It has now been 14 years since the Cincinnati Reds and their fans last felt the excitement of postseason baseball. A final record of 78-84 made 2009 the ninth consecutive losing season for the Reds. The season started fairly well before injuries and a lack of consistent hitting began to take their toll.
Here is a quick look at the 2009 season. I will follow up with more in-depth player reviews as the offseason rolls on.
The bullpen was among the best in baseball for most of the season. Francisco Cordero, the club's only All-Star, converted 39 of 43 save opportunities. Nick Masset and Daniel Ray Herrera solidified their place on next year's pitching staff.

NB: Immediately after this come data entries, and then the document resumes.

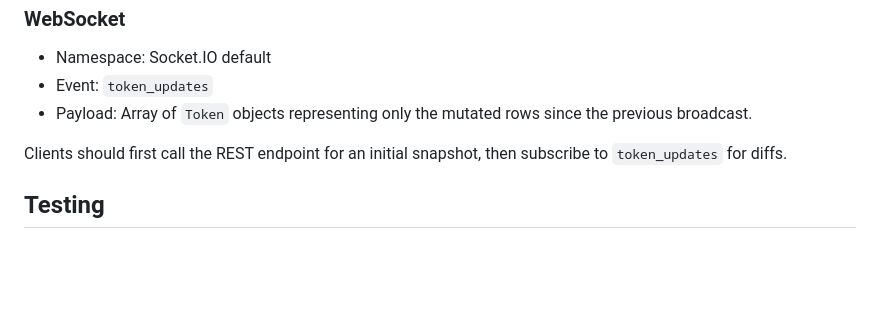
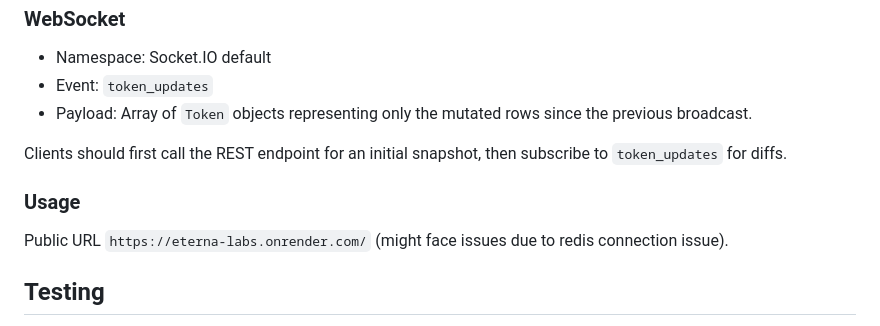
Before and after one commit to theofficialvedantjoshi/eterna-labs, a Markdown page: README.md, the part around the change. Rendered like a GitHub page; blank space fills up the shorter version.

Commit message:
docs: update readme

```diff
--- a/README.md
+++ b/README.md
@@ -66,6 +66,10 @@ Responses include `{ tokens: TokenResponse[], next_cursor: number | null }`. Inv
 
 Clients should first call the REST endpoint for an initial snapshot, then subscribe to `token_updates` for diffs.
 
+### Usage
+
+Public URL `https://eterna-labs.onrender.com/` (might face issues due to redis connection issue).
+
 ## Testing
 
 - 13 Vitest specs exercise caching, pagination, stats selection, diff emission, scheduler wiring, and route validation.
```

After struggling in the first half of the season, Bronson Arroyo was one of baseball's best pitchers. His 15th and final victory of the year marked the 12th consecutive start in which he lasted at least seven innings while allowing three or fewer runs.
After beginning the year at Triple A Louisville, Jonny Gomes proved he can still contribute as a corner outfielder. He hit 20 home runs in just 281 at-bats.
Injuries, combined with a glaring inability to hit with runners in scoring position made scoring runs a nightly adventure. Every member of the projected Opening Day lineup spent time on the disabled list except for Brandon Phillips.
The starting rotation was supposed to be a major strength for the Reds. Aaron Harang had another disappointing season. Johnny Cueto was less than spectacular. Edinson Volquez missed most of the season after having Tommy John surgery. He is not expected back until at least the second half of next year.
The "It Should Be Interesting"
Many people criticized Walt Jocketty for bringing Scott Rolen to Cincinnati, but this was a different team with him in the lineup. Whether it was his actual physical abilities or presence in the clubhouse, the Reds are a better team with Rolen. If he can stay healthy, it is comforting to know there is a pro's pro down at the hot corner.
Joey Votto was on his way to a MVPNNAP (Most Valuable Player Not Named Albert Pujols) season when he went on the disabled list at the end of May with stress-related issues. Despite missing 21 games, Votto remained the club's best hitter. He finished the season with a .322 batting average, 25 home runs and 84 RBI.
Hopefully, a completely healthy Votto will be with the Reds for every game of the 2010 season.
Homer Bailey and Jay Bruce are two prospects that were headed in opposite directions at the end of the year. Bailey seemed to be finally living up to the hype that has followed him since the day he signed a professional contract. Bruce missed two months with a broken wrist and struggled when he was in the lineup.